All of the tricks in the book are being thrown at exploiting our expanding genetic knowledge. Using patents and increasingly restrictive international rules for intellectual property, corporations are now patenting crops, trees, oils, flowers, bacteria, animals, fish, humans and even the very elements that make life, in the new speculative gold rush.
We are told that this is good, it is progress. The problem is that profit is a poor long-term planning tool. The historic consequences of human exploitation remain present in our society. The environmental impacts of resource exploitation are obvious, like the effects that of fossil fuels have on our atmosphere. Now corporations aim to control life, to own it and to exploit it for profit.
The driver of this exploitation is advertising
Corporations and the advertising industry – together with its sinister cousin, public relations – all operate in a manner that is pathologically destructive and that is comparable to psychotic or even psychopathic tendency in humans. They create wants where none existed before. Advertising uses scientific profiling to trigger individual insecurities by using manipulative propaganda, coercive psychology and the tools of brainwashing. Hedonistic values rule; self-indulgence dominates the need of the collective, all with no thought to consequences.

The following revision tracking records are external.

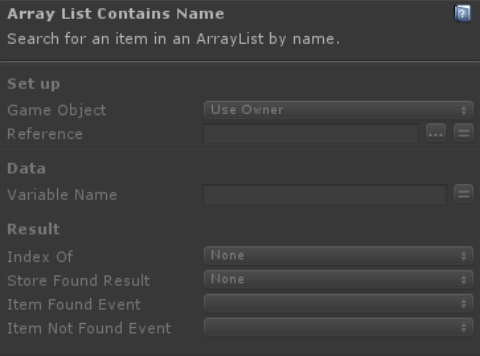
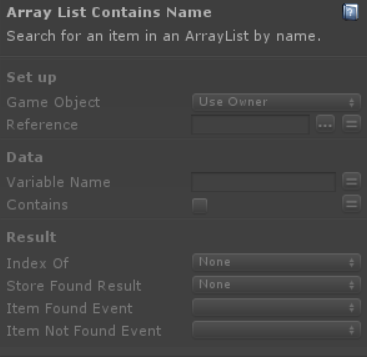
init

diff --git a/Custom PlayMaker Actions/Array Customs/ArrayAddGameObjectIfEnabled.cs b/Custom PlayMaker Actions/Array Customs/ArrayAddGameObjectIfEnabled.cs
@@ -1,0 +1,82 @@
+//License: Attribution 4.0 International (CC BY 4.0)
+//Author: Deek
+
+/*--- __ECO__ __PLAYMAKER__ __ACTION__ ---*/
+
+namespace HutongGames.PlayMaker.Actions
+{
+	[ActionCategory(ActionCategory.Array)]
+	[HelpUrl("http://hutonggames.com/playmakerforum/index.php?topic=15458.0")]
+	[Tooltip("Add an GameObject to the end of a GameObject array if it's enabled. Optionally reverse the check.")]
+	public class ArrayAddGameObjectIfEnabled : FsmStateAction
+	{
+		public enum ActiveType
+		{
+			ActiveInHirarchy,
+			ActiveSelf
+		}
+
+		[RequiredField]
+		[UIHint(UIHint.Variable)]
+		[ArrayEditor(VariableType.GameObject)]
+		[Tooltip("The Array Variable to use.")]
+		public FsmArray array;
+
+		[RequiredField]
+		[Tooltip("GameObject to add.")]
+		public FsmGameObject gameObject;
+
+		[Tooltip("Wheter to check if the GameObject is active in the Hirarchy " +
+				 "or itself independent of any parents state.")]
+		public ActiveType activeType;
+
+		[Tooltip("Wheter to add the GameObject if it's enabled or disabled.")]
+		public FsmBool ifEnabled;
+
+		public override void Reset()
+		{
+			array = null;
+			gameObject = null;
+			activeType = ActiveType.ActiveInHirarchy;
+			ifEnabled = true;
+		}
+
+		public override void OnEnter()
+		{
+			if(ifEnabled.Value)
+			{
+				switch(activeType)
+				{
+					case ActiveType.ActiveInHirarchy:
+						if(gameObject.Value.activeInHierarchy) DoAddValue();
+						break;
+					case ActiveType.ActiveSelf:
+						if(gameObject.Value.activeSelf) DoAddValue();
+						break;
+				}
+			} else
+			{
+				switch(activeType)
+				{
+					case ActiveType.ActiveInHirarchy:
+						if(!gameObject.Value.activeInHierarchy) DoAddValue();
+						break;
+					case ActiveType.ActiveSelf:
+						if(!gameObject.Value.activeSelf) DoAddValue();
+						break;
+				}
+			}
+			
+			Finish();
+		}
+
+		private void DoAddValue()
+		{
+			array.Resize(array.Length + 1);
+			array.Set(array.Length - 1, gameObject.Value);
+		}
+
+	}
+
+}
+

diff --git a/Custom PlayMaker Actions/Array Lists & Hash Table Customs/ArrayListContainsName.cs b/Custom PlayMaker Actions/Array Lists & Hash Table Customs/ArrayListContainsName.cs
@@ -27,6 +27,8 @@ namespace HutongGames.PlayMaker.Actions
 		[Tooltip("The variable-name to check.")]
 		public FsmString variableName;
 
+		[Tooltip("If the array items can contain the given variable name. When unset, they have to match.")]
+		public FsmBool contains;
 
 		[ActionSection("Result")]
 
@@ -53,6 +55,7 @@ namespace HutongGames.PlayMaker.Actions
 			gameObject = null;
 			reference = null;
 			variableName = null;
+			contains = false;
 			indexOf = null;
 			storeFoundResult = new FsmVar();
 			itemFoundEvent = null;
@@ -74,17 +77,30 @@ namespace HutongGames.PlayMaker.Actions
 			int i = 0;
 			foreach(var item in proxy.arrayList)
 			{
-				if(item.ToString() == variableName.Value)
-				{
-					storeFoundResult.UpdateValue();
+				string itemName = item.ToString();
+				
+				//remove any object type inside the item name
+				if (itemName.Contains(" ("))
+					itemName = itemName.Substring(0, itemName.IndexOf(" ("));
 
-					if(storeFoundResult.ObjectType != item.GetType())
+				bool containsName = !contains.Value ? itemName == variableName.Value 
+																				     : itemName.Contains(variableName.Value);
+				
+				if(containsName)
+				{
+					if (!storeFoundResult.IsNone)
 					{
-						LogError("Found ArrayList item isn't of type " + storeFoundResult.Type.ToString() + "!");
+						storeFoundResult.UpdateValue();
+
+						if(storeFoundResult.ObjectType != item.GetType())
+						{
+							LogError("Found ArrayList item isn't of type " + storeFoundResult.Type + "! Please change the Object type of '" + storeFoundResult.variableName + "' in the Variables tab to " + item.GetType() + ".");
+						}
+
+						storeFoundResult.SetValue(item);
 					}
 
-					storeFoundResult.SetValue(item);
-					indexOf.Value = i;
+					if (!indexOf.IsNone) indexOf.Value = i;
 
 					Fsm.Event(itemFoundEvent);
 				}

diff --git a/Custom PlayMaker Actions/Array Customs/ArrayAddIfEmpty.cs b/Custom PlayMaker Actions/Array Customs/ArrayAddIfEmpty.cs
@@ -1,0 +1,66 @@
+//License: Attribution 4.0 International (CC BY 4.0)
+//Author: Deek
+
+/*--- __ECO__ __PLAYMAKER__ __ACTION__ ---*/
+
+namespace HutongGames.PlayMaker.Actions
+{
+	[ActionCategory(ActionCategory.Array)]
+	[HelpUrl("http://hutonggames.com/playmakerforum/index.php?topic=15458.0")]
+	[Tooltip("Add an item to the end of an Array if it's null or empty. Optionally reverse the check.")]
+	public class ArrayAddIfEmpty : FsmStateAction
+	{
+		[RequiredField]
+		[UIHint(UIHint.Variable)]
+		[Tooltip("The Array Variable to use.")]
+		public FsmArray array;
+
+		[RequiredField]
+		[MatchElementType("array")]
+		[Tooltip("Item to add.")]
+		public FsmVar value;
+
+		[Tooltip("Adds if empty, otherwise if not empty.")]
+		public FsmBool ifEmpty;
+
+		public override void Reset()
+		{
+			array = null;
+			value = null;
+			ifEmpty = true;
+		}
+
+		public override void OnEnter()
+		{
+			if(ifEmpty.Value)
+			{
+				if(value.IsNone && value.GetValue() == null) DoAddValue();
+			} else
+			{
+				if(!value.IsNone && value.GetValue() != null) DoAddValue();
+			}
+
+			Finish();
+		}
+
+		private void DoAddValue()
+		{
+			//incorporate the check for empty or not empty if the value is of type string
+			if(value.Type == VariableType.String)
+			{
+				if(ifEmpty.Value)
+				{
+					if(!string.IsNullOrEmpty(value.stringValue)) return;
+				} else
+				{
+					if(string.IsNullOrEmpty(value.stringValue)) return;
+				}
+			}
+
+			array.Resize(array.Length + 1);
+			value.UpdateValue();
+			array.Set(array.Length - 1, value.GetValue());
+		}
+	}
+}
+

diff --git a/Custom PlayMaker Actions/GameObject & UnityObject Customs/GetChildren.cs b/Custom PlayMaker Actions/GameObject & UnityObject Customs/GetChildren.cs
@@ -1,0 +1,54 @@
+//License: Attribution 4.0 International (CC BY 4.0)
+//Author: Deek
+
+/*--- __ECO__ __PLAYMAKER__ __ACTION__ ---*/
+
+namespace HutongGames.PlayMaker.Actions
+{
+	[ActionCategory(ActionCategory.GameObject)]
+	[HelpUrl("http://hutonggames.com/playmakerforum/index.php?topic=15458.0")]
+	[Tooltip("Finds multiple children of a GameObject by their names.")]
+	public class GetChildren : FsmStateAction
+	{
+		[RequiredField]
+		[Tooltip("The GameObject to search.")]
+		public FsmOwnerDefault gameObject;
+
+		[CompoundArray("Children", "Name", "Store Result")]
+
+		[RequiredField]
+		[Tooltip("The name of the child. Note, you can specify a path to the child " +
+			"(e.g. \"LeftShoulder/Arm/Hand/Finger\", where \"LeftShoulder\" would be the child to start from.")]
+		public FsmString[] childNames;
+
+		[RequiredField]
+		[UIHint(UIHint.Variable)]
+		[Tooltip("Store the current child in a GameObject variable.")]
+		public FsmGameObject[] storeResult;
+
+		public override void Reset()
+		{
+			gameObject = null;
+			childNames = new FsmString[2];
+			storeResult = new FsmGameObject[2];
+		}
+
+		public override void OnEnter()
+		{
+			DoFindChild();
+			Finish();
+		}
+
+		void DoFindChild()
+		{
+			var go = Fsm.GetOwnerDefaultTarget(gameObject);
+			if (go == null) return;
+			
+			for(int i = 0; i < childNames.Length; i++)
+			{
+				var transform = go.transform.Find(childNames[i].Value);
+				storeResult[i].Value = transform != null ? transform.gameObject : null;
+			}
+		}
+	}
+}

diff --git a/Custom PlayMaker Actions/Array Customs/ArrayIsEmpty.cs b/Custom PlayMaker Actions/Array Customs/ArrayIsEmpty.cs
@@ -1,0 +1,33 @@
+//License: Attribution 4.0 International (CC BY 4.0)
+//Author: Deek
+
+/*--- __ECO__ __PLAYMAKER__ __ACTION__ ---*/
+
+namespace HutongGames.PlayMaker.Actions
+{
+	[ActionCategory(ActionCategory.Array)]
+	[Tooltip("Send an event based on the length of an array.")]
+	public class ArrayIsEmpty : FsmStateAction
+	{
+		[UIHint(UIHint.Variable)]
+		[Tooltip("The Array Variable.")]
+		public FsmArray array;
+
+		[Tooltip("Event to send if the array is empty.")]
+		public FsmEvent isEmpty;
+
+		[Tooltip("Event to send if the array not is empty.")]
+		public FsmEvent isNotEmpty;
+
+		public override void Reset()
+		{
+			array = null;
+		}
+
+		public override void OnEnter()
+		{
+			Fsm.Event(array.Length == 0 ? isEmpty : isNotEmpty);
+			Finish();
+		}
+	}
+}

diff --git a/Custom PlayMaker Actions/Array Customs/README.MD b/Custom PlayMaker Actions/Array Customs/README.MD
@@ -1,5 +1,14 @@
+## ArrayAddGameObjectIfEnabled.cs
+![Image](/Screenshots/Actions/ArrayAddGameObjectIfEnabled.png)
+
+## ArrayAddIfEmpty.cs
+![Image](/Screenshots/Actions/ArrayAddIfEmpty.png)
+
 ## ArrayGetRandomAdvanced.cs
 ![Image](/Screenshots/Actions/ArrayGetRandomAdvanced.png)
+
+## ArrayIsEmpty.cs
+![Image](/Screenshots/Actions/ArrayIsEmpty.png)
 
 ## ArrayOperator.cs
 ![Image](/Screenshots/Actions/ArrayOperator.png)

diff --git a/Custom PlayMaker Actions/GameObject & UnityObject Customs/README.MD b/Custom PlayMaker Actions/GameObject & UnityObject Customs/README.MD
@@ -25,6 +25,9 @@
 ## GetChildCountAdvanced.cs
 ![Image](/Screenshots/Actions/GetChildCountAdvanced.png)
 
+## GetChildren.cs
+![Image](/Screenshots/Actions/GetChildren.png)
+
 ## GetGameObjectSibling.cs
 ![Image](/Screenshots/Actions/GetGameObjectSibling.png)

But advertising can also be a force for good. We can use its power to inform people of the immediate and real challenges that face us as we rush headlong towards ecological Armageddon.
How do we tap into the sources of change?
By activism, by insisting that sanity prevail against an insane system. By word of mouth, by using magazines such as this. By sharing information that will enhance our chances of survival.
By making it possible to create a better world for all. We must focus on the positive and remember that those who exploit the world are people, just like us, but with misplaced value systems.
We must help them in a positive way to see the change that we must all become.
In the coming issues of this magazine we will gradually explore and reveal the many ways we can look at the challenges we face. We will present concrete suggestions on how to make the changes we intend to manifest in the world. I look forward to sharing these with all of you, my dear readers.
And I trust that you too will share your thoughts and ideas with me.